WHAT TO PRODUCE — Scan the records below for the string "外资与投信偏空调节" and return every line where it appears.

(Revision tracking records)
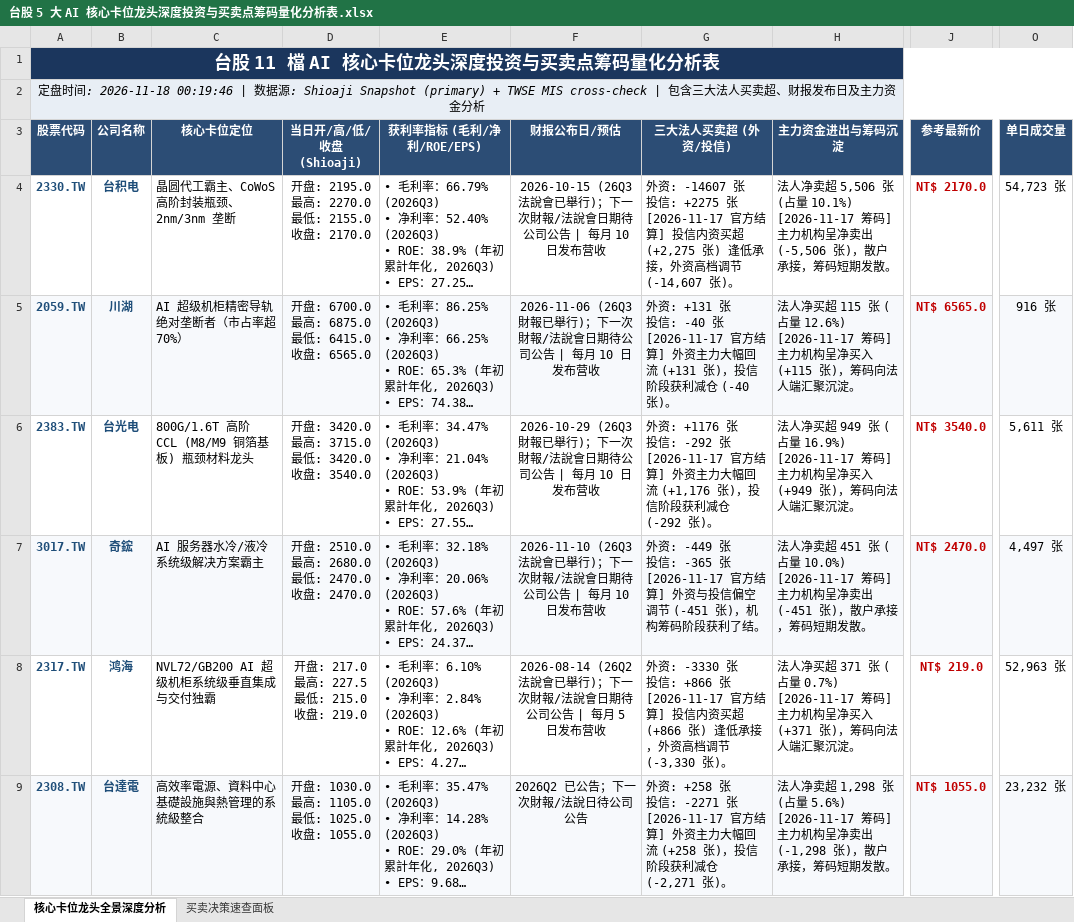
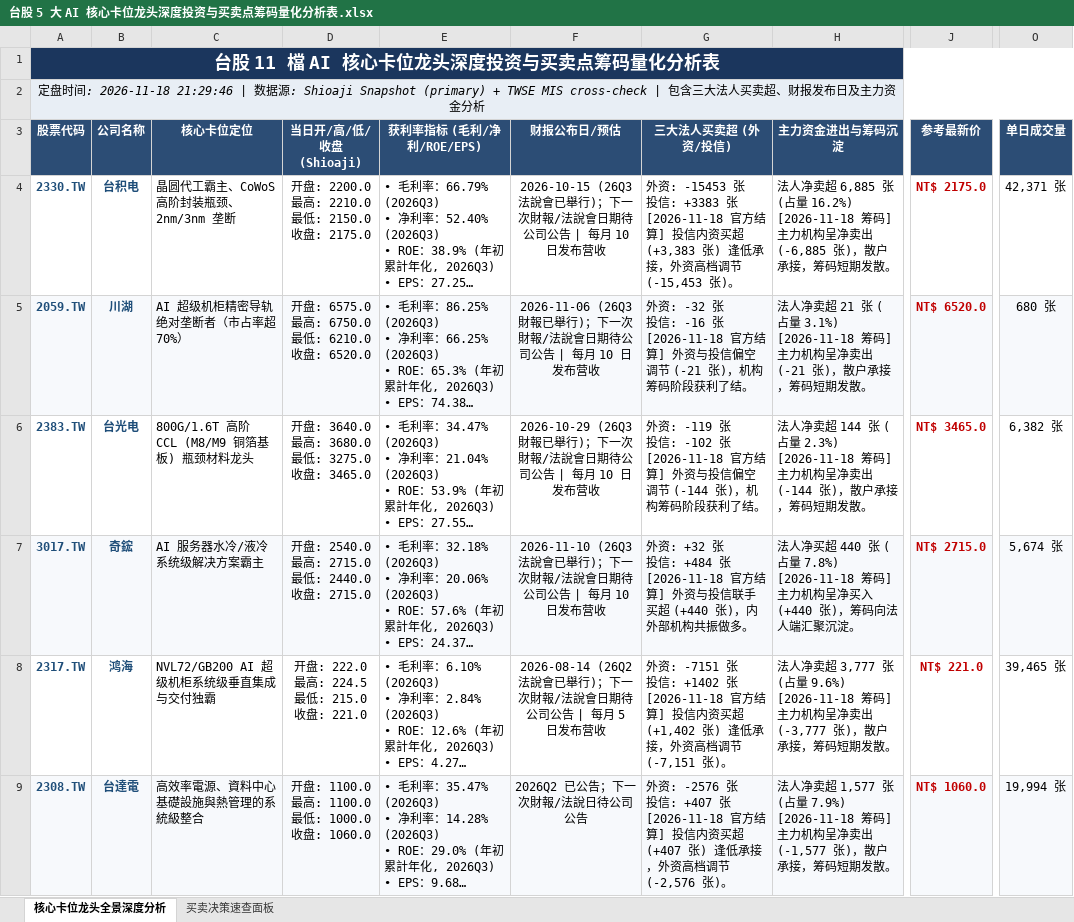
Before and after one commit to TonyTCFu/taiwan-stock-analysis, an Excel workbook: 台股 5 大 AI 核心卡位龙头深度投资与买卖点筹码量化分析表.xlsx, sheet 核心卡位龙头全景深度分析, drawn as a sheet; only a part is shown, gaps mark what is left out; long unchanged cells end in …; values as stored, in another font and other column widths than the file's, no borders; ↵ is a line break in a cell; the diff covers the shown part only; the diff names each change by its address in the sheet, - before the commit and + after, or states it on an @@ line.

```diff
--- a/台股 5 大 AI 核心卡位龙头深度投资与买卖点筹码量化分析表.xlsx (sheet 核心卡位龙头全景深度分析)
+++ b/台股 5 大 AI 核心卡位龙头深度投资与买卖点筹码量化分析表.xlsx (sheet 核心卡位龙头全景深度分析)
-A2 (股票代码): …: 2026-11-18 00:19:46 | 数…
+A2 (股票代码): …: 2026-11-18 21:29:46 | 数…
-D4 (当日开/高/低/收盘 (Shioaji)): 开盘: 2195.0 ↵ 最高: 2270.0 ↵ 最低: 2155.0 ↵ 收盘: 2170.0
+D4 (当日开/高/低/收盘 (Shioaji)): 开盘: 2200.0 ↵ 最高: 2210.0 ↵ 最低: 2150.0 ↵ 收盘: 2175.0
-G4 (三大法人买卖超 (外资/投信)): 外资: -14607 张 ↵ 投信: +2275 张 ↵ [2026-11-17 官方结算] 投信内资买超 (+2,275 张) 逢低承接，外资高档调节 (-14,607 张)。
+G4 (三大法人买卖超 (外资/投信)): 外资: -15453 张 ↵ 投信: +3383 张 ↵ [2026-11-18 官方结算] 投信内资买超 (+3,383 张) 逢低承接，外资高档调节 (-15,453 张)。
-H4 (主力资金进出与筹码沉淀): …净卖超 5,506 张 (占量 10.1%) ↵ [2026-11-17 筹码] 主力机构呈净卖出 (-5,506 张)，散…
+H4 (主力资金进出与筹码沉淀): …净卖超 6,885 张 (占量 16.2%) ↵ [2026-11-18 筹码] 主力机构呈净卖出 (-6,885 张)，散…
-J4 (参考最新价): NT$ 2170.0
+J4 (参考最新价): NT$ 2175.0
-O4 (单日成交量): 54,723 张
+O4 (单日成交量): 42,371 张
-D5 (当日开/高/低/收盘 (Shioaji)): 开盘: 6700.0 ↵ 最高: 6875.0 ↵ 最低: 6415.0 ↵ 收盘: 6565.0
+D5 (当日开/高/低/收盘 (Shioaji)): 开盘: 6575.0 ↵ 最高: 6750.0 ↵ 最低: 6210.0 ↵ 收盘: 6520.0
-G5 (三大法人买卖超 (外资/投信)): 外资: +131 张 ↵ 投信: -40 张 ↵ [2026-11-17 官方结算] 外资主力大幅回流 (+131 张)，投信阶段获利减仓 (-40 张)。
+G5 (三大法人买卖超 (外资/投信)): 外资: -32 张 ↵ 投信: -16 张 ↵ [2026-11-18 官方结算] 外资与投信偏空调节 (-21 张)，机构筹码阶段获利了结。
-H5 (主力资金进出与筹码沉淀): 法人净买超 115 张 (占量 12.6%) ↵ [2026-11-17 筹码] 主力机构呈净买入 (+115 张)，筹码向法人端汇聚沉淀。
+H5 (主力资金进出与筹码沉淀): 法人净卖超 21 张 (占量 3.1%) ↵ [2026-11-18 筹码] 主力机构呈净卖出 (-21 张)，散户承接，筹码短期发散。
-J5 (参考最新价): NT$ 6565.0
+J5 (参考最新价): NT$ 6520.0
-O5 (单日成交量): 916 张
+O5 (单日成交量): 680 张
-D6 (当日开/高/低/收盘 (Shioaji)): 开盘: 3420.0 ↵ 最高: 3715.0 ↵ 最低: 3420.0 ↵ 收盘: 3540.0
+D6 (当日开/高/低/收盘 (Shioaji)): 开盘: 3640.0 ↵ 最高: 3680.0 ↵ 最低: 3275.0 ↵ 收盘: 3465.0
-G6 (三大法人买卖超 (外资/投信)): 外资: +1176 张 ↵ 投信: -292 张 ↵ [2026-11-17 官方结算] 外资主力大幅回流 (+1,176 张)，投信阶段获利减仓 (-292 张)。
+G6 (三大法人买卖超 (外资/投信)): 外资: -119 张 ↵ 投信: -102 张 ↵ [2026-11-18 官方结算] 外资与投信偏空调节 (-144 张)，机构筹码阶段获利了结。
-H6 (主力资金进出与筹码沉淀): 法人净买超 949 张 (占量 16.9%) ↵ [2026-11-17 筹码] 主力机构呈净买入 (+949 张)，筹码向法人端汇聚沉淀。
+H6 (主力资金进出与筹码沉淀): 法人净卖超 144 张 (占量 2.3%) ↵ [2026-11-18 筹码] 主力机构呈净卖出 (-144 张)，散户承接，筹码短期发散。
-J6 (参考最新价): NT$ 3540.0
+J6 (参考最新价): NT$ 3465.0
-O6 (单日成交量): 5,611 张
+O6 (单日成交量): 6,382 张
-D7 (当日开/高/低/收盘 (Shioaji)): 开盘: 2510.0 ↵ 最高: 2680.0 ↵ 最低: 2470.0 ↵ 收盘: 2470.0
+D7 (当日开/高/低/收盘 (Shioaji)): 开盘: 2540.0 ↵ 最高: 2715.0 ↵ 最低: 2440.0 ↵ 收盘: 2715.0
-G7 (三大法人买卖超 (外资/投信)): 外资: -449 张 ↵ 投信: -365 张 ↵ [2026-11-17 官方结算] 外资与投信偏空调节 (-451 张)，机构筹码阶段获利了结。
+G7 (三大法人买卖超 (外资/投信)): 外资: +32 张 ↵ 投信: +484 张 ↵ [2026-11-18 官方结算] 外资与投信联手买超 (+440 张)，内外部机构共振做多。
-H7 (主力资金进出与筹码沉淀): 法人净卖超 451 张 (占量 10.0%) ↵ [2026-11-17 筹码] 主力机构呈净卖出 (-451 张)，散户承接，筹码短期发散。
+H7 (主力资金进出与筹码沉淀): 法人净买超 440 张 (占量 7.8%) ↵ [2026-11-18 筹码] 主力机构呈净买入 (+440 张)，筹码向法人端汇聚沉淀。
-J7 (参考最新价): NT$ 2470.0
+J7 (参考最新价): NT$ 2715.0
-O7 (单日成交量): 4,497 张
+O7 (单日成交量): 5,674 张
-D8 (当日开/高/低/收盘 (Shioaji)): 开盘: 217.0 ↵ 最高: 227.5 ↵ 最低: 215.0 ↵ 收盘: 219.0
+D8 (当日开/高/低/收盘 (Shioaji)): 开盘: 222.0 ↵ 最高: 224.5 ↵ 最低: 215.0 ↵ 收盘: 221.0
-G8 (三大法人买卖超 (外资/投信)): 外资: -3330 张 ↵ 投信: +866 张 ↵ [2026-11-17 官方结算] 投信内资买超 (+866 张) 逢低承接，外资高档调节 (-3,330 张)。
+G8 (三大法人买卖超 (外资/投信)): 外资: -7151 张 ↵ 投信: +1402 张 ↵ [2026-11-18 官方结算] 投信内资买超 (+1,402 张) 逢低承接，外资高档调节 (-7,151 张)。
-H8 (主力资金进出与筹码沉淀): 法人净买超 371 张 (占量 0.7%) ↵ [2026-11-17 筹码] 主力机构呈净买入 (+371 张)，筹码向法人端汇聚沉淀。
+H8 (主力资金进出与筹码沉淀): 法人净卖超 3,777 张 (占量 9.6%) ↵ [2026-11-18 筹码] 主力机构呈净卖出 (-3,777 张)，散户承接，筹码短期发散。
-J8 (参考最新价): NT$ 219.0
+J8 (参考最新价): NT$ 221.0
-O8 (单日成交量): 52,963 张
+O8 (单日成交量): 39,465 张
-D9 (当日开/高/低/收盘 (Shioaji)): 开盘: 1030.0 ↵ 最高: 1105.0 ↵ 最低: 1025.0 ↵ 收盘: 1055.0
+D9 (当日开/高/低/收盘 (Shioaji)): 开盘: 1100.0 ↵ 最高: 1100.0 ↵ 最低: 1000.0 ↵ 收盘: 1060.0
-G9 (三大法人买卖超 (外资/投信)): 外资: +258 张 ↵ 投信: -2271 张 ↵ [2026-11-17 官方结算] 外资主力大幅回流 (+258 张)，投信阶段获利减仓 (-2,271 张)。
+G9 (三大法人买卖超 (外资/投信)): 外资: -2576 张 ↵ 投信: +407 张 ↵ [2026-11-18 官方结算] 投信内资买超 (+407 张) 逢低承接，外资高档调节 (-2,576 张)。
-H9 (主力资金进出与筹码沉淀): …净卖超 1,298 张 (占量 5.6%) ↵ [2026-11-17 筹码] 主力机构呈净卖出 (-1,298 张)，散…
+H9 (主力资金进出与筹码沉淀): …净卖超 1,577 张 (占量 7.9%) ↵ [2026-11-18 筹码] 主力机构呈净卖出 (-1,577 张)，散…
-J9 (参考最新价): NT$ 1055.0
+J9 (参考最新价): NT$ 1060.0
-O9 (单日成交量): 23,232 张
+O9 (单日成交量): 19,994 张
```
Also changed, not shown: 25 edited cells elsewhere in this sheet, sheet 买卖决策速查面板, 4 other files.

ANSWER TO THE EXERCISE —
+G5 (三大法人买卖超 (外资/投信)): 外资: -32 张 ↵ 投信: -16 张 ↵ [2026-11-18 官方结算] 外资与投信偏空调节 (-21 张)，机构筹码阶段获利了结。
+G6 (三大法人买卖超 (外资/投信)): 外资: -119 张 ↵ 投信: -102 张 ↵ [2026-11-18 官方结算] 外资与投信偏空调节 (-144 张)，机构筹码阶段获利了结。
-G7 (三大法人买卖超 (外资/投信)): 外资: -449 张 ↵ 投信: -365 张 ↵ [2026-11-17 官方结算] 外资与投信偏空调节 (-451 张)，机构筹码阶段获利了结。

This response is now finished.